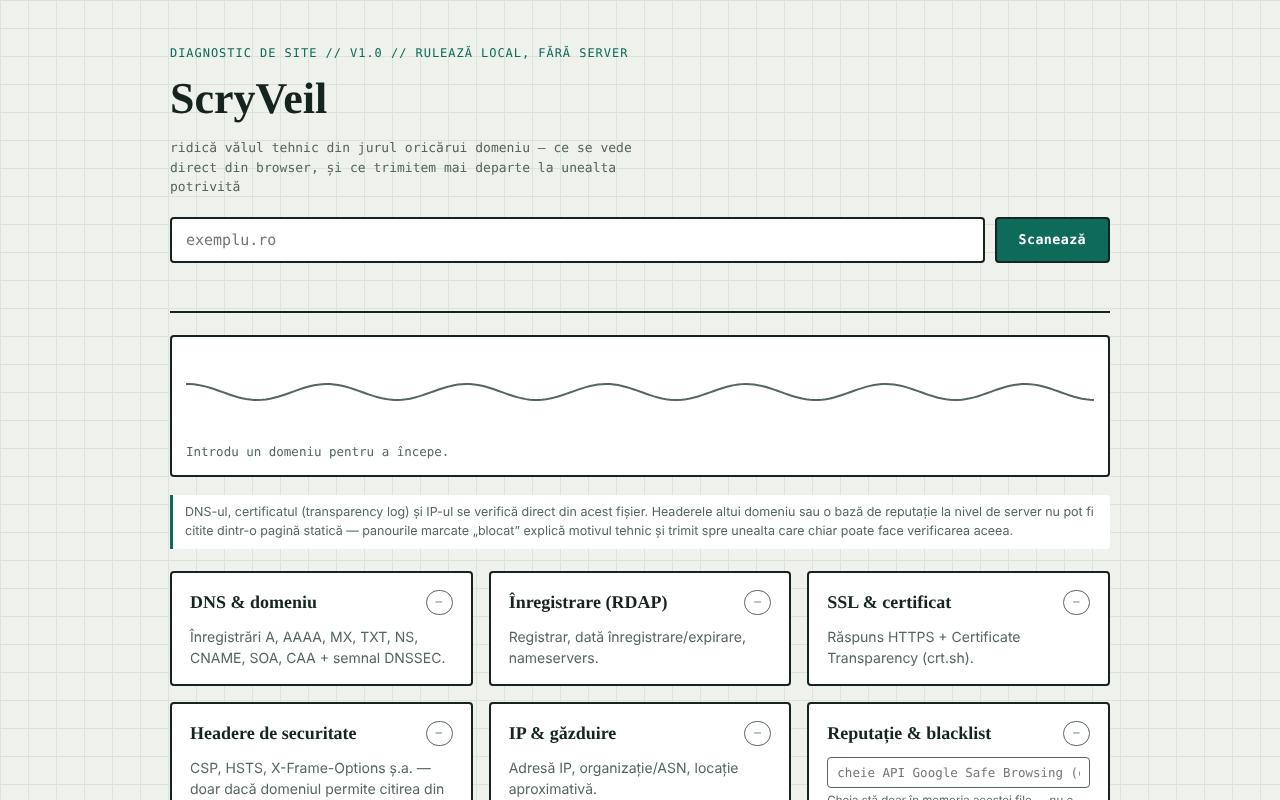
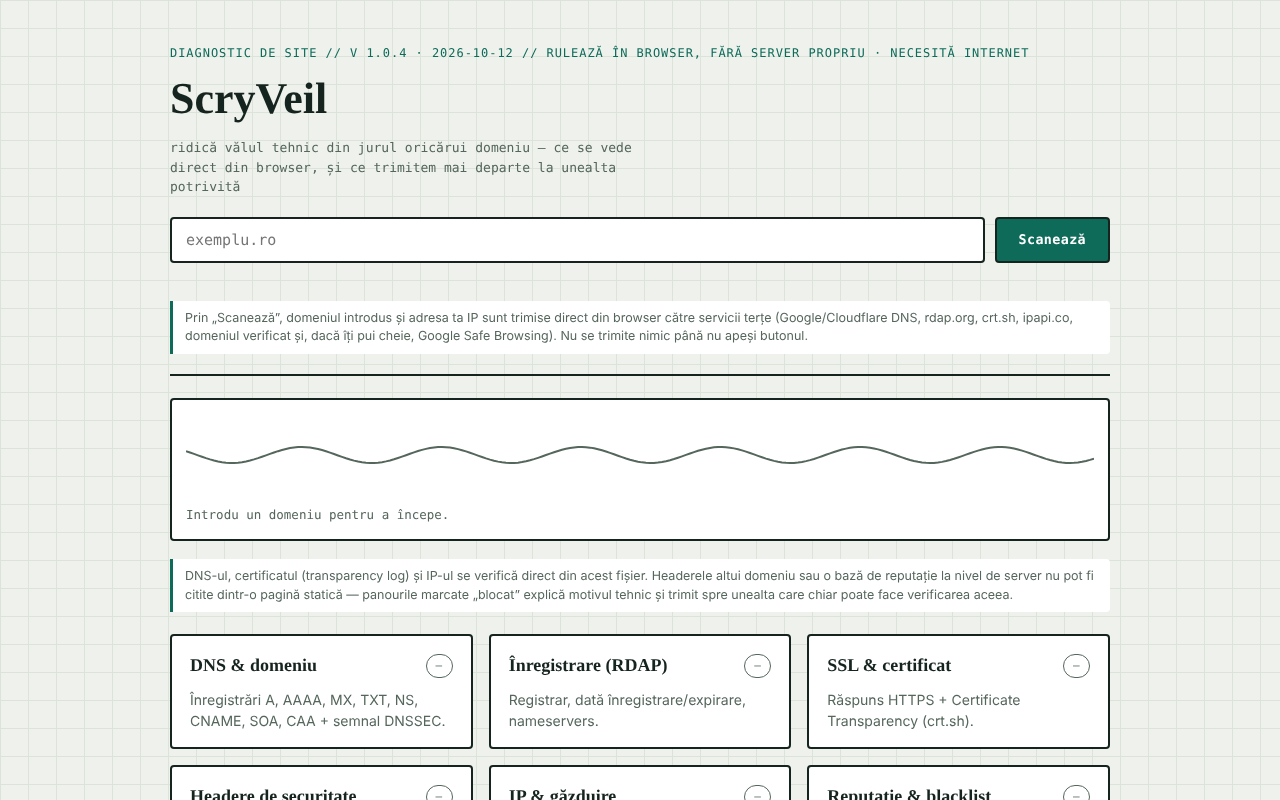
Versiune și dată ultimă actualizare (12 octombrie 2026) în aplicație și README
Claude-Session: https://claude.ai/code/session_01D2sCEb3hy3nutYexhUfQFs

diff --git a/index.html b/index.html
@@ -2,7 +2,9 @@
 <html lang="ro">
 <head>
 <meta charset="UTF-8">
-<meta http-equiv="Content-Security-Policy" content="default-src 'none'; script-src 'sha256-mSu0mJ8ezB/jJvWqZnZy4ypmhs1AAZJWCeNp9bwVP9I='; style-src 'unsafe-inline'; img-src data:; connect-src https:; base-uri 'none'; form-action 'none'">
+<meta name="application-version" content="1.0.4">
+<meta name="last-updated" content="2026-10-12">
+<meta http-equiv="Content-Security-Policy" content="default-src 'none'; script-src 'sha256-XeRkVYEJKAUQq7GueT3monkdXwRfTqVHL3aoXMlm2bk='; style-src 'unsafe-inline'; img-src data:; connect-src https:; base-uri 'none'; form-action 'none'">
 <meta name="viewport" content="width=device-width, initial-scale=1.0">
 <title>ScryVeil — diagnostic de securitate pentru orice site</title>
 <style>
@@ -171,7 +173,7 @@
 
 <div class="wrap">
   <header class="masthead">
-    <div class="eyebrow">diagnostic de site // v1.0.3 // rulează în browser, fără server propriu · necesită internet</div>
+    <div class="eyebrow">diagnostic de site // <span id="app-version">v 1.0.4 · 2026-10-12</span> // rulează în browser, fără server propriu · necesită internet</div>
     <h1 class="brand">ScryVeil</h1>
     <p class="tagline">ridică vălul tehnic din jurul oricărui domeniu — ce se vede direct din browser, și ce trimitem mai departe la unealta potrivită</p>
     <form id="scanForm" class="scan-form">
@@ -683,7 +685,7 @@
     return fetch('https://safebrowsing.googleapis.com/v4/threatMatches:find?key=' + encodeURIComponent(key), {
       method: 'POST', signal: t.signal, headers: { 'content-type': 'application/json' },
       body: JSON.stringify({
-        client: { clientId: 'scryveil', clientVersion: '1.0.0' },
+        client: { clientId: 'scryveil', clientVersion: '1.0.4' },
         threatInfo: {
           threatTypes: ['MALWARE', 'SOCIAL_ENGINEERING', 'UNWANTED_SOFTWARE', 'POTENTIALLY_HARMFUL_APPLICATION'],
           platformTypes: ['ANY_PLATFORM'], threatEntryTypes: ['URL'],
• • •
What to do: Give the number of lines that include the word "style" in the listing. Nothing else belongs in the reply.

Answer space: 3